Which lines of the data contain the string "real"? Copy every one.
________________________________________
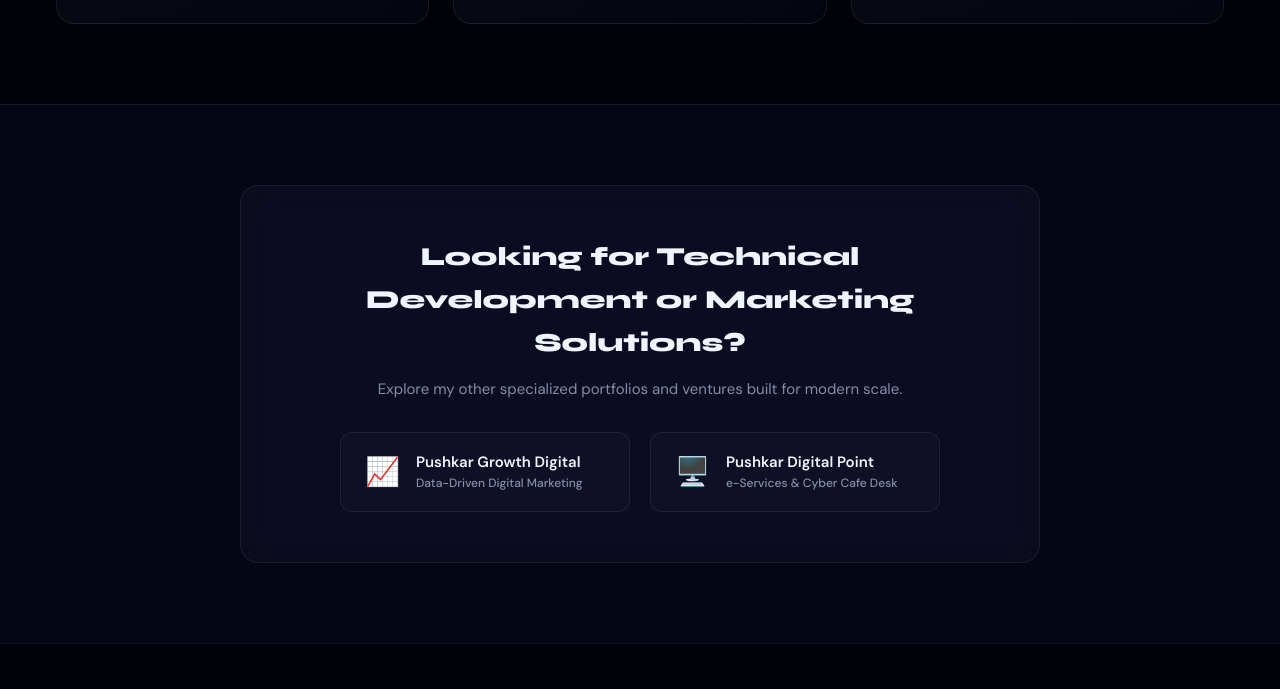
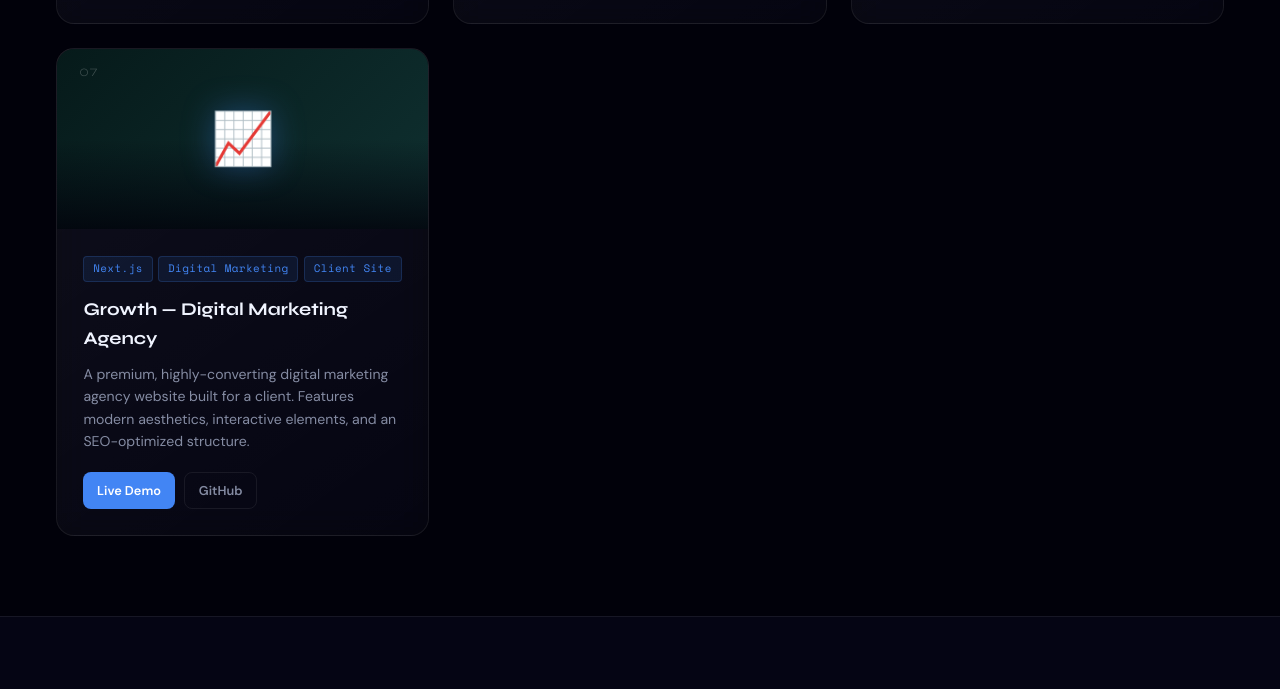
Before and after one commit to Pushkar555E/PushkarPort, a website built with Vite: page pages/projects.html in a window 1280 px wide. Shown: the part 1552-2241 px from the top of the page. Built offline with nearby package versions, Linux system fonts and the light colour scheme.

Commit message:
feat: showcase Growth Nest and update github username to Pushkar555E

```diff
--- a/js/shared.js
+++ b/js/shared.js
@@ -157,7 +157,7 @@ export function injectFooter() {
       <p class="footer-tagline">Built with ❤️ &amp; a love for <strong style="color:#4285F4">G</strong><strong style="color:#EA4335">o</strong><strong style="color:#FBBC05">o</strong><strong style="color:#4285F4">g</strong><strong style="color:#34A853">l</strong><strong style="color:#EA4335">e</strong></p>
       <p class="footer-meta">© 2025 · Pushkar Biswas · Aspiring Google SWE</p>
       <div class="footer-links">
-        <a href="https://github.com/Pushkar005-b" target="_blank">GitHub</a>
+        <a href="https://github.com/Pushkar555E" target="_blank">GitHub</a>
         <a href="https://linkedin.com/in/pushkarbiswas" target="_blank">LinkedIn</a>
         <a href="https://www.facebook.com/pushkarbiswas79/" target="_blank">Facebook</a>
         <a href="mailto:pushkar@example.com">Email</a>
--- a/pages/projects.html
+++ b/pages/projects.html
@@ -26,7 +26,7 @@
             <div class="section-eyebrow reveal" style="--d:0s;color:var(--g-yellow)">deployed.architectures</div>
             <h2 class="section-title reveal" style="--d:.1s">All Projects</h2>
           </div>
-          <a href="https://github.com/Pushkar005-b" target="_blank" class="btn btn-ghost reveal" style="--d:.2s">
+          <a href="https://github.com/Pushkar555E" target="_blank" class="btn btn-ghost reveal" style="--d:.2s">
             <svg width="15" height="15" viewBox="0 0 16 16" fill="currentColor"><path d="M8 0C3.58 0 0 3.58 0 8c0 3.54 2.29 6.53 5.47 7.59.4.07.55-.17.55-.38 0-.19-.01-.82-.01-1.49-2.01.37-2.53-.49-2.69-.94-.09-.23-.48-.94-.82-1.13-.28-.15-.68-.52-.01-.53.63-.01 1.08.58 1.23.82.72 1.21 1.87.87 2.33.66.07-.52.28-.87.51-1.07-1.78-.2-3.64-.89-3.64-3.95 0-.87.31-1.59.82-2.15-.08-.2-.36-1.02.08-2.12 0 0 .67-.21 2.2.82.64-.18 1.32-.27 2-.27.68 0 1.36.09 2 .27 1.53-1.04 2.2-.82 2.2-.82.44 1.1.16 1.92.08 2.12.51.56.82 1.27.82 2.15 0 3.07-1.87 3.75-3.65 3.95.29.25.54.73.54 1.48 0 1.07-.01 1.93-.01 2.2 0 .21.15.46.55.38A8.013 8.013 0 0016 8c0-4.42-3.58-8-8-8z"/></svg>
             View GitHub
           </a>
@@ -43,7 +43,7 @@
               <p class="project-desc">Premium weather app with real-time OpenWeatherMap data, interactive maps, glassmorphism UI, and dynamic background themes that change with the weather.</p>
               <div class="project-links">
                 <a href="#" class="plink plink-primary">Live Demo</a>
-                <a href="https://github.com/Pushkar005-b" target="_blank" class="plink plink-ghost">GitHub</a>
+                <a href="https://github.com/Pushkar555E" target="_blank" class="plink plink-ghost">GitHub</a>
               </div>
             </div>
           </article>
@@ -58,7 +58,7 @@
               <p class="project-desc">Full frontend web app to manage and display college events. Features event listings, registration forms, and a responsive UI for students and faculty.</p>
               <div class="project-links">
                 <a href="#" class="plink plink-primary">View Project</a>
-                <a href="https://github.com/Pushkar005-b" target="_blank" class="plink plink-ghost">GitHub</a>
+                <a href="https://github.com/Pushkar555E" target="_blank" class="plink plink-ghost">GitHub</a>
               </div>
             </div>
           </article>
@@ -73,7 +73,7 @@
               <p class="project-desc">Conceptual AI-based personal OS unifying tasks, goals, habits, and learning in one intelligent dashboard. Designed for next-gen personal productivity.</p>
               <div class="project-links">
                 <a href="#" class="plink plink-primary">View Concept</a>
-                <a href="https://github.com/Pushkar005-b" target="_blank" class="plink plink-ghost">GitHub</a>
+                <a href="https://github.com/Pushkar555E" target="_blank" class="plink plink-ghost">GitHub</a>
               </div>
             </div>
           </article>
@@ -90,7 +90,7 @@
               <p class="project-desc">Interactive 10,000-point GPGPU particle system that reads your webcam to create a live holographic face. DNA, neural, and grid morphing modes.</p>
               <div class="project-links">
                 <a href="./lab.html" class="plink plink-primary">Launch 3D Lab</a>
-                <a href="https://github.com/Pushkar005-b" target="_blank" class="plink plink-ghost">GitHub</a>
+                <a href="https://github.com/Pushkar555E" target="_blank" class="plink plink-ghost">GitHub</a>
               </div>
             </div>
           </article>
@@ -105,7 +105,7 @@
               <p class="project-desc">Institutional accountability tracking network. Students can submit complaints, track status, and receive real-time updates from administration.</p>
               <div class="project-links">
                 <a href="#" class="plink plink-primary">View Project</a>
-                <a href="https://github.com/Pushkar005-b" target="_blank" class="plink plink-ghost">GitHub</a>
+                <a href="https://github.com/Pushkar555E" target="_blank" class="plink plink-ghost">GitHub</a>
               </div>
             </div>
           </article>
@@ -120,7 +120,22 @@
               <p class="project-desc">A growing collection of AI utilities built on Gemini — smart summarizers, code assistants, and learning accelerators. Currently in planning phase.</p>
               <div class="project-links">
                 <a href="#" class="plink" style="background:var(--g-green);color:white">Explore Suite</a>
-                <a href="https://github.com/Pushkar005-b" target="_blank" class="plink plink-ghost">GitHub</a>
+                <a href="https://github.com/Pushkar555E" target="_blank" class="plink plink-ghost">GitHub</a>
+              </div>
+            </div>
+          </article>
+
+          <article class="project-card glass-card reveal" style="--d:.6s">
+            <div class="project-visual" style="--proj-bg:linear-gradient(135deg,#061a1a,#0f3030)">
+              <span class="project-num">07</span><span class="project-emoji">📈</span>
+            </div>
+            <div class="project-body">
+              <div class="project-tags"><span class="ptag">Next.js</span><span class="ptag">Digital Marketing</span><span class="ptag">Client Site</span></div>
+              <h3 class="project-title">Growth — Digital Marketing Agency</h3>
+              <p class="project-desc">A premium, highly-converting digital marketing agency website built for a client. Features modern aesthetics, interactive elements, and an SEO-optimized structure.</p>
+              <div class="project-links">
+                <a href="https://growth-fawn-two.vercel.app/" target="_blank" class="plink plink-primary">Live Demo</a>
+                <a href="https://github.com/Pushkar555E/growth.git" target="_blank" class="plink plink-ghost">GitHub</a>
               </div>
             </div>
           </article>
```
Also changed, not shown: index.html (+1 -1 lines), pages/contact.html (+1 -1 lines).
________________________________________
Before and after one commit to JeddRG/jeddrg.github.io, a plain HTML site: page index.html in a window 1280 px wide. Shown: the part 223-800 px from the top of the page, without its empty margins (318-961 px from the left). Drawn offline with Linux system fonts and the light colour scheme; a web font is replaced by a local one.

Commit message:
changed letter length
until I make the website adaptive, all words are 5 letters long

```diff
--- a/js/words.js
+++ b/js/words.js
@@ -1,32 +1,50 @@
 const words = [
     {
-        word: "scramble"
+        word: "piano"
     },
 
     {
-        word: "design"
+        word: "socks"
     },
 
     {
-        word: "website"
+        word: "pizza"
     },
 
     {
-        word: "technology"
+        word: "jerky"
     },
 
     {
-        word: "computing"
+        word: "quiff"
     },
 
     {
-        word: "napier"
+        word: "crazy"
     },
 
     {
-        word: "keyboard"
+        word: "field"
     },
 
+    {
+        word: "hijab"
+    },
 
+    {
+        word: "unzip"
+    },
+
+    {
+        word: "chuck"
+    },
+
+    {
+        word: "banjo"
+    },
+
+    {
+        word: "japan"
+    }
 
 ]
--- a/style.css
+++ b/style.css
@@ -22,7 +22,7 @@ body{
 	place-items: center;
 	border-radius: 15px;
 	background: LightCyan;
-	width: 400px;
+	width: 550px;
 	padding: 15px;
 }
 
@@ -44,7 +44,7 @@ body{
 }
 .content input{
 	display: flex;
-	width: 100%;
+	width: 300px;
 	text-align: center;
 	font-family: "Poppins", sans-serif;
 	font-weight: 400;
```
________________________________________
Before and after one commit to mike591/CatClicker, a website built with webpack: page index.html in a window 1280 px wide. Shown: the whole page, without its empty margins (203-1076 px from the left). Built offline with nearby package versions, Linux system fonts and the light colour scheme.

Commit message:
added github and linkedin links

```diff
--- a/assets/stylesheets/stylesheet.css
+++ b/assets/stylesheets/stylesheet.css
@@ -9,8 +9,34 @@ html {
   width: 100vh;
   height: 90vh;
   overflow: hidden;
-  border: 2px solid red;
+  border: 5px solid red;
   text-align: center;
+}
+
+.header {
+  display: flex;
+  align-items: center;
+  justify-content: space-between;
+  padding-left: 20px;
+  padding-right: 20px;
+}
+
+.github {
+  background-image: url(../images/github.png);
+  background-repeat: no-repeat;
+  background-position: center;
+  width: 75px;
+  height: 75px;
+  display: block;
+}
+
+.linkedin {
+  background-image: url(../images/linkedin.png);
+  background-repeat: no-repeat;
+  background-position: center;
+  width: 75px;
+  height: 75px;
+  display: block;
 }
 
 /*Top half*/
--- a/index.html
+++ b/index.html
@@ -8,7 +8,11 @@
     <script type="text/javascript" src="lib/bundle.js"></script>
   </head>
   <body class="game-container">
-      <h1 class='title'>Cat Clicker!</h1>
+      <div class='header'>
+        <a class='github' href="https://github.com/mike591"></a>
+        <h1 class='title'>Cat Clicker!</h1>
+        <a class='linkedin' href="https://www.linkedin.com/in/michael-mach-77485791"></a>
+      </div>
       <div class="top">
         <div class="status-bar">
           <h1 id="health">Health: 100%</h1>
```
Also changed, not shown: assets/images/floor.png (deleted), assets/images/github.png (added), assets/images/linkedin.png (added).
________________________________________
SOLVED PROBLEM =
               <p class="project-desc">Premium weather app with real-time OpenWeatherMap data, interactive maps, glassmorphism UI, and dynamic background themes that change with the weather.</p>
               <p class="project-desc">Institutional accountability tracking network. Students can submit complaints, track status, and receive real-time updates from administration.</p>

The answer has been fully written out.